$mailboxes = Get-Mailbox | where-object {$_.ThrottlingPolicy -eq $policy.Identity};
$defaultPolicy = Get-ThrottlingPolicy | where-object {$_.IsDefault -eq $true};
foreach ($mailbox in $mailboxes)
  set-mailbox -Identity $mailbox.Identity -ThrottlingPolicy $defaultPolicy;
Remove-ThrottlingPolicy ClientThrottlingPolicy2;

Detailed Description

You can't remove the default client throttling policy. Also, you can't remove a policy associated with any users. For more information, see EXAMPLE 2.

For more information about how to control the resources consumed by individual users, see Exchange Workload Management.

You need to be assigned permissions before you can run this cmdlet. Although all parameters for this cmdlet are listed in this topic, you may not have access to some parameters if they're not included in the permissions assigned to you. To see what permissions you need, see the "User throttling" entry in the Server Health and Performance Permissions topic.


Parameter Required Type Description




The Identity parameter identifies the throttling policy you want to remove. Use the name that matches the name of the policy in Active Directory.




The Confirm switch causes the command to pause processing and requires you to acknowledge what the command will do before processing continues. You don't have to specify a value with the Confirm switch.




The DomainController parameter specifies the fully qualified domain name (FQDN) of the domain controller that writes this configuration change to Active Directory.




The Force switch specifies whether to suppress warning or confirmation messages. This switch can be used when the task is run programmatically and prompting for administrative input is inappropriate.
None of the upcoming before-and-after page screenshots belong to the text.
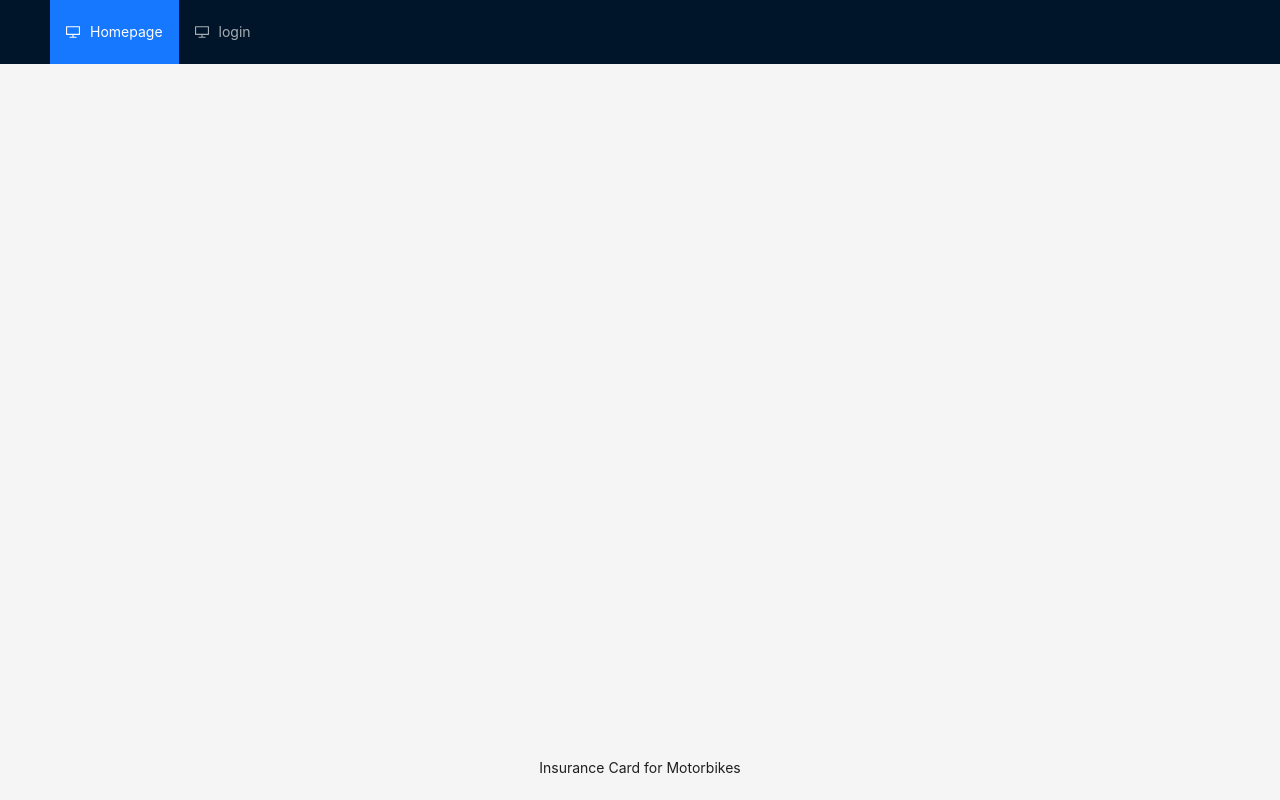
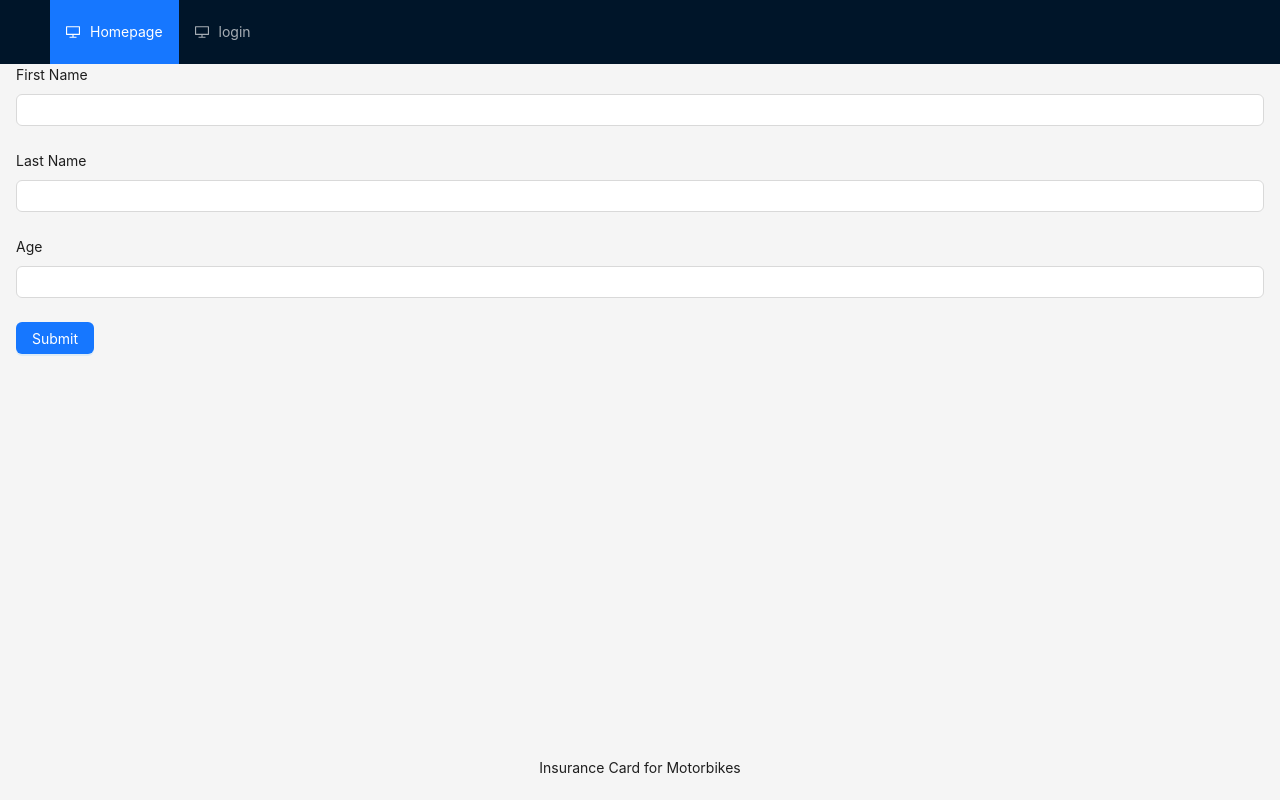
Before and after one commit to Annthe160639/FE_InsuranceCard, a React (Create React App) app: page /resetpassword in a window 1280 px wide. Built offline with nearby package versions, Linux system fonts and the light colour scheme.

Commit message:
add background

```diff
--- a/src/App.js
+++ b/src/App.js
@@ -8,6 +8,8 @@
 import LoginScreen from "./screens/LoginScreen/LoginScreen";
 import RegisterScreen from "./screens/RegisterScreen/RegisterScreen";
 import ForgotPassword from "./screens/ForgotPassword/ForgotPassword";
+import ResetPassword from "./screens/ResetPasswordScreen/ResetPassword";
+
 import store from "./redux/store";
 
 const { Header, Content, Footer } = Layout;
@@ -59,6 +61,8 @@
                 <Route path="/register" element={<RegisterScreen />} />
                 <Route path="/customer/login" element={<LoginScreen />} />
                 <Route path="/forgotpassword" element={<ForgotPassword />} />
+                <Route path="/resetpassword" element={<ResetPassword />} />
+
               </Routes>
             </Content>
             <Footer
--- a/src/screens/ForgotPassword/ForgotPassword.js
+++ b/src/screens/ForgotPassword/ForgotPassword.js
@@ -10,7 +10,7 @@
     if (/\S+@\S+\.\S+/.test(email)) {
       // Gửi yêu cầu reset mật khẩu đến email
       // Ở đây là nơi bạn thực hiện việc gửi email reset mật khẩu
-      <Link to="/forgotpassword"></Link>;
+      setMessage(<p style={{color: "blue"}}>Email chính xác</p>);
       // Thêm lớp success-message cho phần tử p
     } else {
       // Hiển thị thông báo lỗi nếu email không hợp lệ
@@ -34,7 +34,8 @@
           fontSize:"large",boxShadow: "2px 8px 16px 0 gray",
         }}
       />
-      <button className="reset" type="submit" onClick={resetPassword}>Lấy lại mật khẩu</button>
+      <button className="reset" type="submit" onClick={resetPassword}>
+      <Link to="/register" style={{color:"white"}}> Lấy lại mật khẩu</Link></button>
       {/* <Button type="primary" htmlType="submit" onClick={resetPassword}>Quang Thanh</Button> */}
       <p>{message}</p>
     </div>
--- /dev/null
+++ b/src/screens/ResetPasswordScreen/ResetPassword.js
@@ -0,0 +1,44 @@
+import { Button, Form, Input } from 'antd';
+import React from 'react';
+const MyFormItemContext = React.createContext([]);
+function toArr(str) {
+  return Array.isArray(str) ? str : [str];
+}
+const MyFormItemGroup = ({ prefix, children }) => {
+  const prefixPath = React.useContext(MyFormItemContext);
+  const concatPath = React.useMemo(() => [...prefixPath, ...toArr(prefix)], [prefixPath, prefix]);
+  return <MyFormItemContext.Provider value={concatPath}>{children}</MyFormItemContext.Provider>;
+};
+const MyFormItem = ({ name, ...props }) => {
+  const prefixPath = React.useContext(MyFormItemContext);
+  const concatName = name !== undefined ? [...prefixPath, ...toArr(name)] : undefined;
+  return <Form.Item name={concatName} {...props} />;
+};
+const ResetPassword = () => {
+  const onFinish = (value) => {
+    console.log(value);
+  };
+  return (
+    <Form name="form_item_path" layout="vertical" onFinish={onFinish}>
+      <MyFormItemGroup prefix={['user']}>
+        <MyFormItemGroup prefix={['name']}>
+          <MyFormItem name="firstName" label="First Name">
+            <Input />
+          </MyFormItem>
+          <MyFormItem name="lastName" label="Last Name">
+            <Input />
+          </MyFormItem>
+        </MyFormItemGroup>
+
+        <MyFormItem name="age" label="Age">
+          <Input />
+        </MyFormItem>
+      </MyFormItemGroup>
+
+      <Button type="primary" htmlType="submit">
+        Submit
+      </Button>
+    </Form>
+  );
+};
+export default ResetPassword;
```
Also changed, not shown: src/screens/ForgotPassword/BG-login.jpeg (added).
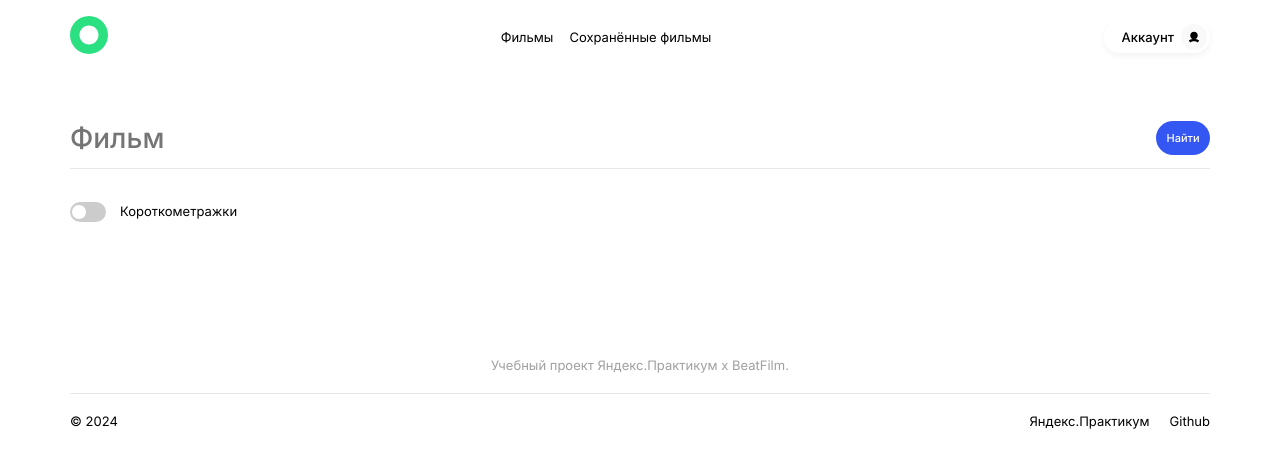
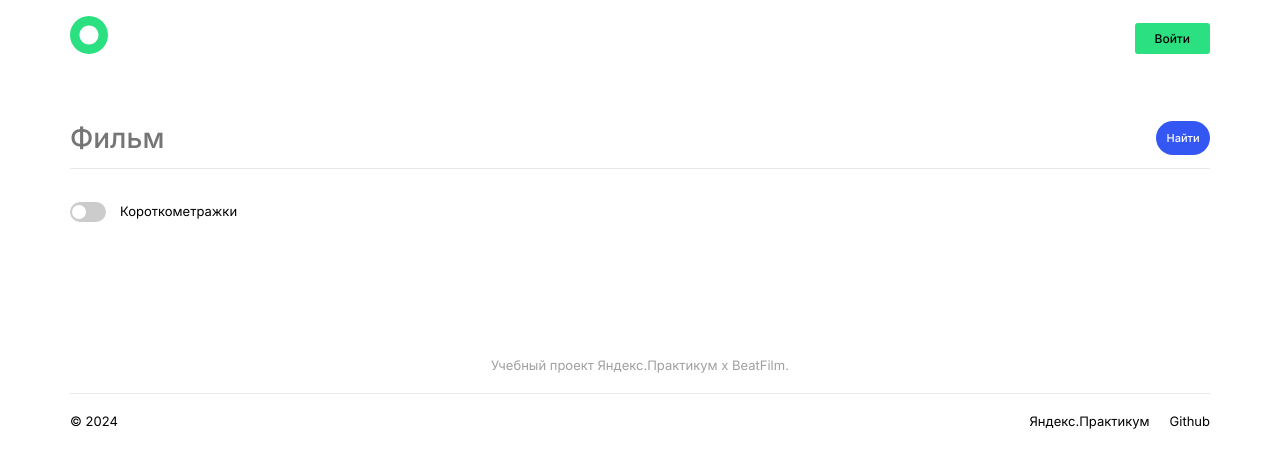
Before and after one commit to Voiislav/movies-explorer-frontend, a React (Create React App) app: page /saved-movies in a window 1280 px wide. Shown: the top 468 px of the page. Built offline with nearby package versions, Linux system fonts and the light colour scheme.

Commit message:
feat: change header state depending on authorization state

```diff
--- a/src/components/App/App.js
+++ b/src/components/App/App.js
@@ -1,6 +1,7 @@
 import './App.css';
 import '../../vendor/normalize.css';
 import { BrowserRouter as Router, Route, Routes } from 'react-router-dom';
+import { useState } from 'react';
 import Main from '../Main/Main';
 import Movies from '../Movies/Movies';
 import SavedMovies from '../SavedMovies/SavedMovies';
@@ -10,16 +11,18 @@ import Profile from '../Profile/Profile';
 import ErrorPage from '../ErrorPage/ErrorPage';
 
 function App() {
+  const [isAuth, setIsAuth] = useState(false);
+
   return (
     <div className="page">
       <Router>
         <Routes>
-          <Route path="/" element={<Main />} />
-          <Route path="/signup" element={<Register />} />
-          <Route path="/signin" element={<Login />} />
+          <Route path="/" element={<Main isAuth={isAuth} />} />
+          <Route path="/signup" element={<Register setIsAuth={setIsAuth} />} />
+          <Route path="/signin" element={<Login setIsAuth={setIsAuth} />} />
           <Route path="/profile" element={<Profile />} />
-          <Route path="/movies" element={<Movies />} />
-          <Route path="/saved-movies" element={<SavedMovies />} />
+          <Route path="/movies" element={<Movies isAuth={isAuth} />} />
+          <Route path="/saved-movies" element={<SavedMovies isAuth={isAuth} />} />
           <Route path="*" element={<ErrorPage />} />
         </Routes>
       </Router>
--- a/src/components/Login/Login.js
+++ b/src/components/Login/Login.js
@@ -3,7 +3,7 @@ import * as auth from "../../auth";
 import { useNavigate } from "react-router-dom";
 import { useState } from 'react';
 
-function Login() {
+function Login({ setIsAuth }) {
   const [formValue, setFormValue] = useState({
     email: "",
     password: "",
@@ -32,6 +32,7 @@ function Login() {
         if (data.token) {
           setFormValue({ email: "", password: "" });
         }
+        setIsAuth(true);
         navigate("/movies", { replace: true });
       })
       .catch((err) => {
--- a/src/components/Main/Main.js
+++ b/src/components/Main/Main.js
@@ -7,11 +7,11 @@ import AboutMe from '../AboutMe/AboutMe';
 import Portfolio from '../Portfolio/Portfolio';
 import Footer from '../Footer/Footer';
 
-function Main() {
+function Main({ isAuth }) {
   return (
     <>
       <Header
-      authorized={true}
+      authorized={isAuth}
       ></Header>
       <main className='main'>
       <Promo></Promo>
--- a/src/components/Movies/Movies.js
+++ b/src/components/Movies/Movies.js
@@ -8,7 +8,7 @@ import MoviesCardList from '../MoviesCardList/MoviesCardList';
 import Footer from '../Footer/Footer';
 import moviesApi from '../../utils/MoviesApi';
 
-function Movies() {
+function Movies({ isAuth }) {
   const [isLoading, setIsLoading] = useState(false);
   const [movies, setMovies] = useState([]);
   const [errorMessage, setErrorMessage] = useState('');
@@ -90,7 +90,7 @@ function Movies() {
 
   return (
     <>
-      <Header authorized={true} />
+      <Header authorized={isAuth} />
       <main className='movies-main'>
         <SearchForm onSearch={handleSearchFormSubmit} />
         <FilterCheckbox onCheckboxChange={handleCheckboxChange} />
--- a/src/components/Register/Register.js
+++ b/src/components/Register/Register.js
@@ -3,7 +3,7 @@ import * as auth from "../../auth";
 import { useState } from 'react';
 import { useNavigate } from 'react-router-dom';
 
-function Register() {
+function Register({ setIsAuth }) {
   const [formValue, setFormValue] = useState({
     email: "",
     password: "",
@@ -29,6 +29,7 @@ function Register() {
       .then((res) => {
         if (res && !res.error) {
           navigate('/movies');
+          setIsAuth(true);
         }
       })
       .catch((err) => {
--- a/src/components/SavedMovies/SavedMovies.js
+++ b/src/components/SavedMovies/SavedMovies.js
@@ -5,12 +5,12 @@ import SearchForm from '../SearchForm/SearchForm';
 import Header from '../Header/Header';
 import Footer from '../Footer/Footer';
 
-function SavedMovies() {
+function SavedMovies({ isAuth }) {
   const movies = [];
   return (
     <>
       <Header
-      authorized={true} />
+      authorized={isAuth} />
       <main className='saved-main'>
       <SearchForm />
       <FilterCheckbox />
```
If the Force switch isn't provided in the command, you're prompted for administrative input. You don't have to specify a value with this parameter.




The WhatIf switch instructs the command to simulate the actions that it would take on the object. By using the WhatIf switch, you can view what changes would occur without having to apply any of those changes. You don't have to specify a value with the WhatIf switch.

Input Types

To see the input types that this cmdlet accepts, see Cmdlet Input and Output Types. If the Input Type field for a cmdlet is blank, the cmdlet doesn’t accept input data.

Return Types

To see the return types, which are also known as output types, that this cmdlet accepts, see Cmdlet Input and Output Types. If the Output Type field is blank, the cmdlet doesn’t return data.